**Task requirements**
Keep every line in which "reports" occurs and drop the rest of the data.

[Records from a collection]
▬▬▬

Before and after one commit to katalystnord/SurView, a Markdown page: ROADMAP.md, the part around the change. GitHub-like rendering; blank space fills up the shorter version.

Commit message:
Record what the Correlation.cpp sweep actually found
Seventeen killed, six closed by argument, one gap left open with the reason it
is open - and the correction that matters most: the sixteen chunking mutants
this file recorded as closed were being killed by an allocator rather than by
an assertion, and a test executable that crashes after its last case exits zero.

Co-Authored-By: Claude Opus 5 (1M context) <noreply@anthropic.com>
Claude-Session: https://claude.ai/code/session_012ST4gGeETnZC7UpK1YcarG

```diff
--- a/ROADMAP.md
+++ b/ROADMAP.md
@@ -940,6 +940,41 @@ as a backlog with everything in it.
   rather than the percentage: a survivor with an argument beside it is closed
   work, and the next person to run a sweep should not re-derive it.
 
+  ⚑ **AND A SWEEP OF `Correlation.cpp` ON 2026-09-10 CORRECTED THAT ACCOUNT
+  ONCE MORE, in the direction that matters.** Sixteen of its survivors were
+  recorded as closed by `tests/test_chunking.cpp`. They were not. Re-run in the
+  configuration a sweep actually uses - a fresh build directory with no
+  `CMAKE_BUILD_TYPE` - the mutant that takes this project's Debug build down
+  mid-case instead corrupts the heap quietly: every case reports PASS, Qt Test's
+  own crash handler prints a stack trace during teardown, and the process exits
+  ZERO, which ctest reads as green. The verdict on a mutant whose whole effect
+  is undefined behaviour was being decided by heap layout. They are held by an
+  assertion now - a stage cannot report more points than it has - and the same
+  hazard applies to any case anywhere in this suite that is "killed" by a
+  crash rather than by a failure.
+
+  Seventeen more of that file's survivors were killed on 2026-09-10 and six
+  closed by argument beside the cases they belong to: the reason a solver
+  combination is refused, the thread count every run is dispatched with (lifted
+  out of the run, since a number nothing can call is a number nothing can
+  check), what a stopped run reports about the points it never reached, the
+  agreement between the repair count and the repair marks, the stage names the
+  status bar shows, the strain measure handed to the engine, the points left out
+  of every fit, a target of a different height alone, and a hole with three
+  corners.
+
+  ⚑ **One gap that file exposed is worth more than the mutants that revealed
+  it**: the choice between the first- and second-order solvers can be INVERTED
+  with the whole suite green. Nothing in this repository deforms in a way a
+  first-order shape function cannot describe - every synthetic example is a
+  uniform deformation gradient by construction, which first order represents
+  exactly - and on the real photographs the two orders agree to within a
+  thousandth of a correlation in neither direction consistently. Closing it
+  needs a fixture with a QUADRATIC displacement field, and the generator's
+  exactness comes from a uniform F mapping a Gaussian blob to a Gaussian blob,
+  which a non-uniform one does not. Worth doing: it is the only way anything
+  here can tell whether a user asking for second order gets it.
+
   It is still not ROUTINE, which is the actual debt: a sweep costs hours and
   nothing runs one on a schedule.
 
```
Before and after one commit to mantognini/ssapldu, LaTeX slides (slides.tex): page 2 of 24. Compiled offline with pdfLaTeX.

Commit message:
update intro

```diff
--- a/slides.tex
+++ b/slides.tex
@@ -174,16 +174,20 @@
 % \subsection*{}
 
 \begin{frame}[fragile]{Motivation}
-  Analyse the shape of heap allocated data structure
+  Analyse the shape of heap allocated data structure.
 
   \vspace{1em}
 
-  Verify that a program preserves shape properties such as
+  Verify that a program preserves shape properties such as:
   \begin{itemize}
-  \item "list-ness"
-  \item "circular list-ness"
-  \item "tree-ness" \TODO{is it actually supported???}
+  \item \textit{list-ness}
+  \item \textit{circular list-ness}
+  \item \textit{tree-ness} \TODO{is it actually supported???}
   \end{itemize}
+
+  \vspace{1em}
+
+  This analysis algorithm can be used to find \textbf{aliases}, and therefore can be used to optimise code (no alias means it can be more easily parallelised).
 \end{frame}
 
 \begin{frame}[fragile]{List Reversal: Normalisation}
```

▬▬▬

**Answer to the exercise**
+  mid-case instead corrupts the heap quietly: every case reports PASS, Qt Test's
+  check), what a stopped run reports about the points it never reached, the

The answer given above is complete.